[Start of Attachment]

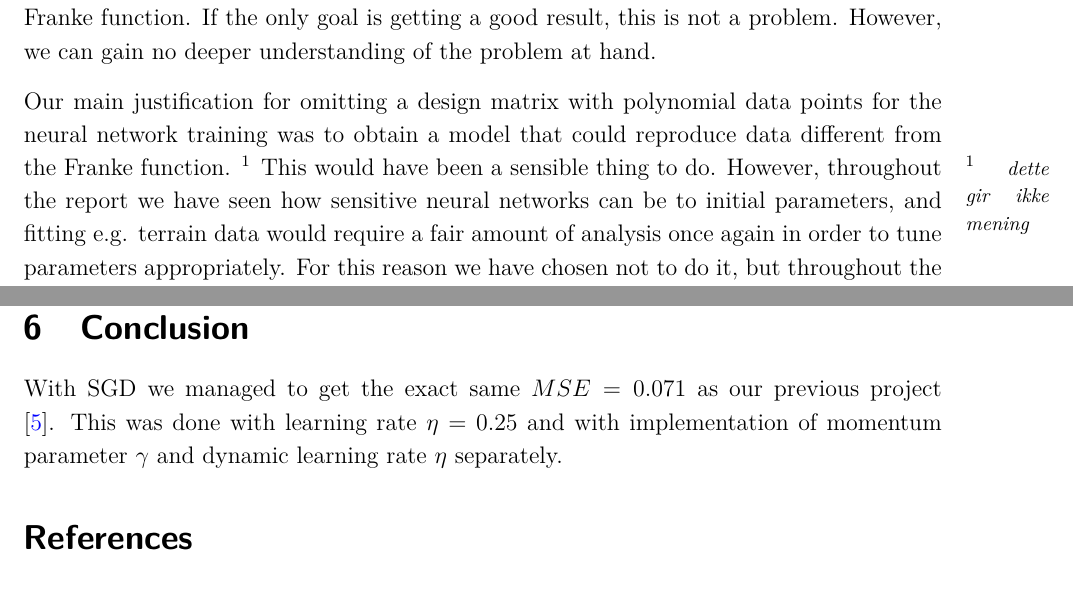
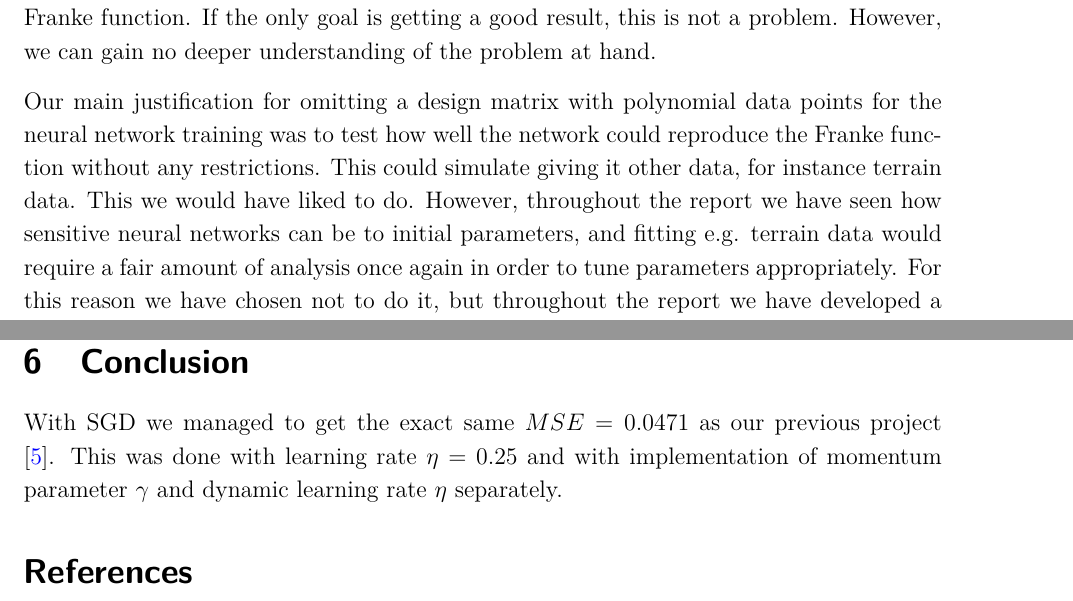
Before and after one commit to sigurdru/FYS-STK4155-Applied-Data-Analysis-and-Machine-Learning, a LaTeX document (project2/tex/project2.tex): two parts of pages 44 and 46 of 46, joined at a grey line, cut so that both start at the same text. Compiled offline with pdfLaTeX.

Commit message:
update tex

```diff
--- a/project2/tex/project2.tex
+++ b/project2/tex/project2.tex
@@ -592,9 +592,7 @@ We remind the reader that when studying the Franke function using linear regress
 
 The neural network was able to score better than linear regression and SGD, getting a lowest MSE of $0.0425$. A lower MSE than $0.0471$ was generally seen for most configurations of the network, so this seems like the superiour method for minimizing the error. While both linear regression and SGD fits a bivariate polynomial of degree $p$, having $P$ terms, the neural network has no constraint in the model it makes. This is one of the reasons machine learning is often called a black-box, as we can not study how the network represents the Franke function. If the only goal is getting a good result, this is not a problem. However, we can gain no deeper understanding of the problem at hand.
 
-Our main justification for omitting a design matrix with polynomial data points for the neural network training was to obtain a model that could reproduce data different from the Franke function.
-\sn{dette gir ikke mening}
-This would have been a sensible thing to do. However, throughout the report we have seen how sensitive neural networks can be to initial parameters, and fitting e.g. terrain data would require a fair amount of analysis once again in order to tune parameters appropriately. For this reason we have chosen not to do it, but throughout the report we have developed a fairly decent insight of how the different parameters affects the network, and how to adjust parameters depending on a result we have, compared to one we wish to obtain. Achieving this insight is among the most important results of this report.
+Our main justification for omitting a design matrix with polynomial data points for the neural network training was to test how well the network could reproduce the Franke function without any restrictions. This could simulate giving it other data, for instance terrain data. This we would have liked to do. However, throughout the report we have seen how sensitive neural networks can be to initial parameters, and fitting e.g. terrain data would require a fair amount of analysis once again in order to tune parameters appropriately. For this reason we have chosen not to do it, but throughout the report we have developed a fairly decent insight of how the different parameters affects the network, and how to adjust parameters depending on a result we have, compared to one we wish to obtain. Achieving this insight is among the most important results of this report.
 
 We did not appempt to use grid search on the entire parameter space for any method, as this would have been too time consuming. We know that the optimal choice of a given parameter are affected by changes to the other parameters. This implies that our method is not guaranteed to optimize the entire parameter space. However, we have assumed that it gives a good approximation, supported by the fact that our results are consistent with those obtained from linear regression.
 
@@ -611,7 +609,7 @@ The fact that we obtain the same accuracy using our logistic regression, as when
 As mentioned before, the dataset is not very large nor complex, so a netural further point of study is testing it on another dataset, for example the hand drawn digits in MNIST, or credit card data from Taiwan\footnote{https://archive.ics.uci.edu/ml/datasets/default+of+credit+card+clients}.
 
 \section{Conclusion}
-With SGD we managed to get the exact same $MSE = 0.071$ as our previous project \cite{project1}. This was done with learning rate $\eta = 0.25$ and with implementation of momentum parameter $\gamma$ and dynamic learning rate $\eta$ separately.
+With SGD we managed to get the exact same $MSE = 0.0471$ as our previous project \cite{project1}. This was done with learning rate $\eta = 0.25$ and with implementation of momentum parameter $\gamma$ and dynamic learning rate $\eta$ separately.
 
 
 \bibliographystyle{plain}
```
Also changed, not shown: project2/tex/project2.pdf.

[End of Attachment]

▶ **Problem to work on**:
Copy each line of the material where "Franke" is found.

▶ **Exercise solution**:
@@ -592,9 +592,7 @@ We remind the reader that when studying the Franke function using linear regress
 The neural network was able to score better than linear regression and SGD, getting a lowest MSE of $0.0425$. A lower MSE than $0.0471$ was generally seen for most configurations of the network, so this seems like the superiour method for minimizing the error. While both linear regression and SGD fits a bivariate polynomial of degree $p$, having $P$ terms, the neural network has no constraint in the model it makes. This is one of the reasons machine learning is often called a black-box, as we can not study how the network represents the Franke function. If the only goal is getting a good result, this is not a problem. However, we can gain no deeper understanding of the problem at hand.
-Our main justification for omitting a design matrix with polynomial data points for the neural network training was to obtain a model that could reproduce data different from the Franke function.
+Our main justification for omitting a design matrix with polynomial data points for the neural network training was to test how well the network could reproduce the Franke function without any restrictions. This could simulate giving it other data, for instance terrain data. This we would have liked to do. However, throughout the report we have seen how sensitive neural networks can be to initial parameters, and fitting e.g. terrain data would require a fair amount of analysis once again in order to tune parameters appropriately. For this reason we have chosen not to do it, but throughout the report we have developed a fairly decent insight of how the different parameters affects the network, and how to adjust parameters depending on a result we have, compared to one we wish to obtain. Achieving this insight is among the most important results of this report.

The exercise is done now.